Data to examine |
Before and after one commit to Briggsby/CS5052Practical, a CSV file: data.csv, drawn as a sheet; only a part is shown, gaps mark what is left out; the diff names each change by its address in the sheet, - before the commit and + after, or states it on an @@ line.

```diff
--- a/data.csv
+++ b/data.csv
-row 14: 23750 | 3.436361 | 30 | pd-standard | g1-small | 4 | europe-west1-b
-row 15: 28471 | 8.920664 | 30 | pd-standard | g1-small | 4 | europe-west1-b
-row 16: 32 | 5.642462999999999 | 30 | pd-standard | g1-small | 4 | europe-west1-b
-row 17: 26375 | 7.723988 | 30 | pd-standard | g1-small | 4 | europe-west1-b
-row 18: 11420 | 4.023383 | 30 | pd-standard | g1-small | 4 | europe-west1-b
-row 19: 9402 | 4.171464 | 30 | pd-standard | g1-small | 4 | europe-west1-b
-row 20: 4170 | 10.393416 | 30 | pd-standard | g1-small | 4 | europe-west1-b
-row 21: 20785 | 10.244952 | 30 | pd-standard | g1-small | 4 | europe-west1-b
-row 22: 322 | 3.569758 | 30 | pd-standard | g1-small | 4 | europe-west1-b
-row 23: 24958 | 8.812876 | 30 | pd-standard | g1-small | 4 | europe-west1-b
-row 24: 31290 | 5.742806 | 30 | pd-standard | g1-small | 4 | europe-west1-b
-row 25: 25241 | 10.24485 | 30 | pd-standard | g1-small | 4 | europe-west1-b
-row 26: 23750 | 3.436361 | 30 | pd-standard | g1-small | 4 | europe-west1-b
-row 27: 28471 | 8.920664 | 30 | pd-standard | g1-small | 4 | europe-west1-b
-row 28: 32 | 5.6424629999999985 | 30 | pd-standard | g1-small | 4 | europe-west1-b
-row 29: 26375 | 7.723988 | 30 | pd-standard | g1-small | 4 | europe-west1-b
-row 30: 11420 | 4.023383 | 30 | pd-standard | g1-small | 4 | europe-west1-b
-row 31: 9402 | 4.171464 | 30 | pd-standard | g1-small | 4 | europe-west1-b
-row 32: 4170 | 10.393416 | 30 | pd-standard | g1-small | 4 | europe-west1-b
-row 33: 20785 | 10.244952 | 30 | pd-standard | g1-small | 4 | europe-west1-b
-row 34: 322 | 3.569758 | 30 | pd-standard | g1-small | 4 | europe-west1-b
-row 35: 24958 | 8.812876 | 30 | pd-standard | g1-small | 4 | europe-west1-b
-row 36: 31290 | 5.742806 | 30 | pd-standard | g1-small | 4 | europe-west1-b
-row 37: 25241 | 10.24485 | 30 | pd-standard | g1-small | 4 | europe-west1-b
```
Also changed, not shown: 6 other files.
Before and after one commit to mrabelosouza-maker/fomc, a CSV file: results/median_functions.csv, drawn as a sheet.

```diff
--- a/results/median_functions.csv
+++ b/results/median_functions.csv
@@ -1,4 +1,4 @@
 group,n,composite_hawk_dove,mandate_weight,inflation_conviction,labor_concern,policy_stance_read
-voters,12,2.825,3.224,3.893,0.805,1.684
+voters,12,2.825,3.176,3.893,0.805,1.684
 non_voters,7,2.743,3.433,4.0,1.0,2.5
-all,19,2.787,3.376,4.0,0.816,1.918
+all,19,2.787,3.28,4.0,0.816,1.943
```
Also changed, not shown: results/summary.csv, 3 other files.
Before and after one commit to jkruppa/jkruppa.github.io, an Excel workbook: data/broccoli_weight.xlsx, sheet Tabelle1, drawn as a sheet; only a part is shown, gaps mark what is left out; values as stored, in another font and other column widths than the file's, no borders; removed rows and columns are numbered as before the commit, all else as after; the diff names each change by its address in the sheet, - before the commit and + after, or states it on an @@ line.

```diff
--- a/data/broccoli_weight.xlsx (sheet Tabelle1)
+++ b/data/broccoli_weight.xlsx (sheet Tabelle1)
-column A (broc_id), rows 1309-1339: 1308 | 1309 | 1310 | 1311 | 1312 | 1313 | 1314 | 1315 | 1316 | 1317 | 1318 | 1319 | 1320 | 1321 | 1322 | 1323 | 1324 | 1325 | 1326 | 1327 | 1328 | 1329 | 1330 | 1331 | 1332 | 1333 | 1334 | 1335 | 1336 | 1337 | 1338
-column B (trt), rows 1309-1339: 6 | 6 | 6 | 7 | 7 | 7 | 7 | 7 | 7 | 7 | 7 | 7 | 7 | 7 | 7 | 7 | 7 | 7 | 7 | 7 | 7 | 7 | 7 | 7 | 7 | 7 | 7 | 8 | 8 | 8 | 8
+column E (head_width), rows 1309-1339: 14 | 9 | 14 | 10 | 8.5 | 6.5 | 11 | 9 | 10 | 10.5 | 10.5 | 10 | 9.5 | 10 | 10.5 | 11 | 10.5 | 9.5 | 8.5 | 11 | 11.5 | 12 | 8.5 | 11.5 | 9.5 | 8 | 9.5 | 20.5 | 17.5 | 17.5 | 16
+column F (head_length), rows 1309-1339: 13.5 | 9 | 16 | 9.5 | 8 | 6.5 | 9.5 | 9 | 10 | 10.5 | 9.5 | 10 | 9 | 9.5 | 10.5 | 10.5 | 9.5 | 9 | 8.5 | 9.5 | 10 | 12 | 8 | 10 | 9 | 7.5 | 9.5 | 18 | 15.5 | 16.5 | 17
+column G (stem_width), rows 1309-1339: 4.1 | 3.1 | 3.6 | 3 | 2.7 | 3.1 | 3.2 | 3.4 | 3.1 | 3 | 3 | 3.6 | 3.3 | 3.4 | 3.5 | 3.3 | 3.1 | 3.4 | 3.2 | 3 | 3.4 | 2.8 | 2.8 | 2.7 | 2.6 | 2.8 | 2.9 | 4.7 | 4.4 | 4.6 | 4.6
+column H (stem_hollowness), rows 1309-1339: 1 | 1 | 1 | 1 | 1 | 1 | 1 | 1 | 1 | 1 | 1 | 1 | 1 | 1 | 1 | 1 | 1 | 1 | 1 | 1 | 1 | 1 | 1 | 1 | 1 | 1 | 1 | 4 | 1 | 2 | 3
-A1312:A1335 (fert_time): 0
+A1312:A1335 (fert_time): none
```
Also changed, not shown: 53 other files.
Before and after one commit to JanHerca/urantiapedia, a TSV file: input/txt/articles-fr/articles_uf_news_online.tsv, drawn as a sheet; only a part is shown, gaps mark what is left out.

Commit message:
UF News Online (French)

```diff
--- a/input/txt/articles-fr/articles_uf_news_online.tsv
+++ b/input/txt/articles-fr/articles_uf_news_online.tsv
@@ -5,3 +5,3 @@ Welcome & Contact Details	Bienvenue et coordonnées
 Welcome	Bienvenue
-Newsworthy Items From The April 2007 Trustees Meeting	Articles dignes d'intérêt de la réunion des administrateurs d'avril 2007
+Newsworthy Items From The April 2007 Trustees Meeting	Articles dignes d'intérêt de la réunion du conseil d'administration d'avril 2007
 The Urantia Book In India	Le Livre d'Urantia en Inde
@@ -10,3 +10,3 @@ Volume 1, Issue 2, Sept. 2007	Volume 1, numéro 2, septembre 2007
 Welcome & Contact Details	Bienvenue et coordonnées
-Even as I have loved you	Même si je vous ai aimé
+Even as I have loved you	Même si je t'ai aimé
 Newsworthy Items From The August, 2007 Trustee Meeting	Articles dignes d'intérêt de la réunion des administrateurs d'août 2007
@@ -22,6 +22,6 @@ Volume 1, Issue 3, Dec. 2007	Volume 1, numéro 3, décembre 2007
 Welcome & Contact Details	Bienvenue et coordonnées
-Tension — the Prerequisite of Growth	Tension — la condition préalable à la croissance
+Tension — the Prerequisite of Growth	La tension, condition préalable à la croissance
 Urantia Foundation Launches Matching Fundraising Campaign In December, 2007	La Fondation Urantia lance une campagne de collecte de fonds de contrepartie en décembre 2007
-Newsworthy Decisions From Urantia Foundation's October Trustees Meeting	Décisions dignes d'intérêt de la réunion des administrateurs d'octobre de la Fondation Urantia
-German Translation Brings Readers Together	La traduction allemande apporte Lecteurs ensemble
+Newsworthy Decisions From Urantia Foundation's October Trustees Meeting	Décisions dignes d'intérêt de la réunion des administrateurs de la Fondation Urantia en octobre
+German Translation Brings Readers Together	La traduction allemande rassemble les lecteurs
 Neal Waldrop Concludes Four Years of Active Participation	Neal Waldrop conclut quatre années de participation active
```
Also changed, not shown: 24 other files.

Assigned task |
Work out how many lines in the records above contain the word "Bienvenue", and give only that number.

Solution below |
4